Data:

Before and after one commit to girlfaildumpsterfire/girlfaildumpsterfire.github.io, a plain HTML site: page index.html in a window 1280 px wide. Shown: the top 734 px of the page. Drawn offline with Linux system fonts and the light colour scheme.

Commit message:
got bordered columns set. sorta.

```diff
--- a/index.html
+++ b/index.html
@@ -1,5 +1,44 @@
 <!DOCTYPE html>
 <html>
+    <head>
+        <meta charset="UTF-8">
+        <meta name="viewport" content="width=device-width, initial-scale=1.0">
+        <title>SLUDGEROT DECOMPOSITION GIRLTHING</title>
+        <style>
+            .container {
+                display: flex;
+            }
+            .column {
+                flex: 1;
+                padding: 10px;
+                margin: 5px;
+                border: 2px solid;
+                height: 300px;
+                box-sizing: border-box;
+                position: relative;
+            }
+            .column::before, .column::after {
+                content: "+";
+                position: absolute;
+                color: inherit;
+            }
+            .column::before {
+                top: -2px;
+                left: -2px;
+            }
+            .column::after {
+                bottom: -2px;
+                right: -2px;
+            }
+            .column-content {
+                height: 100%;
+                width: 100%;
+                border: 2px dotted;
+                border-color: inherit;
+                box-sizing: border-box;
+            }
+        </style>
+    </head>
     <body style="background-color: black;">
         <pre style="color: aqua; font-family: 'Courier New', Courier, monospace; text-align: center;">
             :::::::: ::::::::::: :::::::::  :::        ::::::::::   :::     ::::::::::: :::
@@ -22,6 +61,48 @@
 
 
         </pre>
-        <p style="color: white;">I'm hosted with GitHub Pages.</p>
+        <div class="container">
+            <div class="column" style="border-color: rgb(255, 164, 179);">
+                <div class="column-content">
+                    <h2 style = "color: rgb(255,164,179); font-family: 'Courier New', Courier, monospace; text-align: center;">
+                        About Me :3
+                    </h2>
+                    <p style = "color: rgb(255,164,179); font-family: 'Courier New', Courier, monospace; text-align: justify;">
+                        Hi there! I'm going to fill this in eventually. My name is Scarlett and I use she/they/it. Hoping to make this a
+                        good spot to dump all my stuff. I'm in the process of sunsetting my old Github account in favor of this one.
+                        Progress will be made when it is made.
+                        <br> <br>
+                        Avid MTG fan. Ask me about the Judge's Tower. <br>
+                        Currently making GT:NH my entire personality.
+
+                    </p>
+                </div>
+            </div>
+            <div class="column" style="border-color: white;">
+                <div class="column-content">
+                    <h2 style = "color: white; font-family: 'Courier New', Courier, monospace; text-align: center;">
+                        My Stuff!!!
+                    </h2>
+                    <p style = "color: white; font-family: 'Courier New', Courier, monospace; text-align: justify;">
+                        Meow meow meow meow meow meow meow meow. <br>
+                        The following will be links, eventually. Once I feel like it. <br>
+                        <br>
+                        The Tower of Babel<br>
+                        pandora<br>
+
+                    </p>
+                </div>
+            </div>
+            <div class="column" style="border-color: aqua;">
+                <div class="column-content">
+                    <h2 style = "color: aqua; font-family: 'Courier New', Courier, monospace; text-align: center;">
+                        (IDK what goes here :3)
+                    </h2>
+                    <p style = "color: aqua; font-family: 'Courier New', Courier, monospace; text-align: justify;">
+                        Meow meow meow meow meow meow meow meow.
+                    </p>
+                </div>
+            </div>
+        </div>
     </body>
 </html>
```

Work instructions: Only the number is needed: please work out how many lines in the data contain the string "index".

Your solution: 3